Among the records below, find the line that has "web -->|manages settings"; from there, give the lines again exactly, and stop after the line that has "web -->|saved reply".
Material for this task below:
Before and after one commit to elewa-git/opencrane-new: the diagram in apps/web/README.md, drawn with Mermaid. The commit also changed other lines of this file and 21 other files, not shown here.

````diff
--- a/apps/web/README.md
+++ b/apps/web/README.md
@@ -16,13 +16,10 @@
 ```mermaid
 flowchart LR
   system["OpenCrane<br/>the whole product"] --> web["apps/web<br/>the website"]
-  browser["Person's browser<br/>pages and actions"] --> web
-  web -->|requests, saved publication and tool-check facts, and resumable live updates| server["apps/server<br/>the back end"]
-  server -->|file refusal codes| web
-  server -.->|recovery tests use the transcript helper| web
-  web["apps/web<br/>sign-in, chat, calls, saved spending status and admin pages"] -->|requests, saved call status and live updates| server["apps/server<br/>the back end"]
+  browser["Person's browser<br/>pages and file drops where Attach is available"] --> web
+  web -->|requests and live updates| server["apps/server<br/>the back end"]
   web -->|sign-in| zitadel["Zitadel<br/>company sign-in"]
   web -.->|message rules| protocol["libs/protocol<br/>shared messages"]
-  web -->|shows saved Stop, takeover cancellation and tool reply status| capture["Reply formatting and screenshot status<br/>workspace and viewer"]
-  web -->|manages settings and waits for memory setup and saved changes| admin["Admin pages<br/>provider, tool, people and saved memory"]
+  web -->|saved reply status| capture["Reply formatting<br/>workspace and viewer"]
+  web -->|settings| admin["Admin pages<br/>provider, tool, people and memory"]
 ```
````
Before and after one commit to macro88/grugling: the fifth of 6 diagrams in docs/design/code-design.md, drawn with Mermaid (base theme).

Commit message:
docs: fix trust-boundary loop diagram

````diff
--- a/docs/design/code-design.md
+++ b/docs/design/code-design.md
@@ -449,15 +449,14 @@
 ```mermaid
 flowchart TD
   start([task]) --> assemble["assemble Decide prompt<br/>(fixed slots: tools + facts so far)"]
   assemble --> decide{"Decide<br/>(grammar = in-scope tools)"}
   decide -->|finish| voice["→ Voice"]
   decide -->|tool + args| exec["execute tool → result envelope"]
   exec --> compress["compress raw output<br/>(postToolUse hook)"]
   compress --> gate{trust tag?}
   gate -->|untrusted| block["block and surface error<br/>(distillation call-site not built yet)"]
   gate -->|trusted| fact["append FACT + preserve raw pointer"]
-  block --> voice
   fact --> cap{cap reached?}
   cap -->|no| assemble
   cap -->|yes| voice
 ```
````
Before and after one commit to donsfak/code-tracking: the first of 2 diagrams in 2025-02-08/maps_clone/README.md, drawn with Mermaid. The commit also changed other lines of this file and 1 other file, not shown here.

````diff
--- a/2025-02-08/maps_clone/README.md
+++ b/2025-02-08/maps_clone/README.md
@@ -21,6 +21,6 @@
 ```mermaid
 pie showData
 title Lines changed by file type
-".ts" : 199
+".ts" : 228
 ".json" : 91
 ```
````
End of Material for this task.
*Written answer*:
-  web -->|manages settings and waits for memory setup and saved changes| admin["Admin pages<br/>provider, tool, people and saved memory"]
+  web -->|saved reply status| capture["Reply formatting<br/>workspace and viewer"]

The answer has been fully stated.